Leather buttons
Gun flints
Gun flints
Heel fragments
Heel fragments

In July, MUN’s Physical Anthropologist, an Archaeology Graduate Student and a member of the PAO spent a day and a half excavating the disturbed and eroding grave. Between the people of Greenspond collecting soil for their trail and the RCMP trying to determine if the remains were part of a criminal investigation the area was very disturbed when the archaeology team arrived. They spent the first half-day excavating disturbed sod and peat. They recovered two leather buttons, one bone (?) handle, one key fragment, one nail, one knife (?) blade fragment, numerous leather and textile fragments, two gunflints, one leather heel/sole, humerus and two vertebrae.

Showing the disturbance to the site
Showing the disturbance to the site

On the second day, they continued digging through the disturbed soil and found one rib bone, a few leather fragments and one leather button. Everything found during the excavation was in the sod at a depth of no more than 10 centimetres.

Showing how little soil the archaeology team had to dig through
Showing how little soil the archaeology team had to dig through

Once they finished digging through the disturbed soil, the archaeology team established a grid on the site and dug through the peat in the area of the original discovery. The walls of their excavation pits showed no signs of cultural layers or an excavation pit that would indicate a dug grave.

Showing the excavation grid established on site
Showing the excavation grid established on site
Soil profile showing no cultural disturbance
Soil profile showing no cultural disturbance

The archaeology team believes that the remains were not from a burial because there was no sign of a grave outline in their excavations; the recovered remains were found only 10 centimetres below sod; the artifacts recovered were valuable, for example leather boots and clothing; and a key which was used to open something.

Conservators and archaeologists have examined the artifacts, including the clothing, recovered with the remains in an effort to determine the age of the site.
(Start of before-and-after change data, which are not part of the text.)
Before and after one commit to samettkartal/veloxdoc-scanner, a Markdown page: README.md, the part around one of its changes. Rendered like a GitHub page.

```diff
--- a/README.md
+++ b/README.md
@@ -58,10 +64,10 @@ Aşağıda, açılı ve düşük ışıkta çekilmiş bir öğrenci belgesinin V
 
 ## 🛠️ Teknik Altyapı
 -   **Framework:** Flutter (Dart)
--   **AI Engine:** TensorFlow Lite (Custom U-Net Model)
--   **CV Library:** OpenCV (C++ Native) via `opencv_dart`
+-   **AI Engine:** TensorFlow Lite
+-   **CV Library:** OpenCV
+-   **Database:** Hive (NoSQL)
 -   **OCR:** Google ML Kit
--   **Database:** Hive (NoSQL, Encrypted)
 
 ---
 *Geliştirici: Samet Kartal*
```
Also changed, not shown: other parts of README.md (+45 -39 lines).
The recovered artifacts could not narrow down the date beyond the late 17th century or early 19th century.

The knee-high leather boot style was popular during the period from the 1620s to the 1690s. This boot style usually had boot-hose to protect the stockings. Within the Greenspond boot were two types of wool knit and tabby woven wool stockings. These could represent the boot-hose and wool stocking.

Wool recovered from inside the boot

Unfortunately, the knee-high boot was also popular in the late 18th century to early 19th century. The style came from a growing interest in horse riding which led to the rise in the jockey boot. These had a turned-over top and cloth straps. They became popular again in the 1830s with little change in style but by this time they were only for a sporting fashion.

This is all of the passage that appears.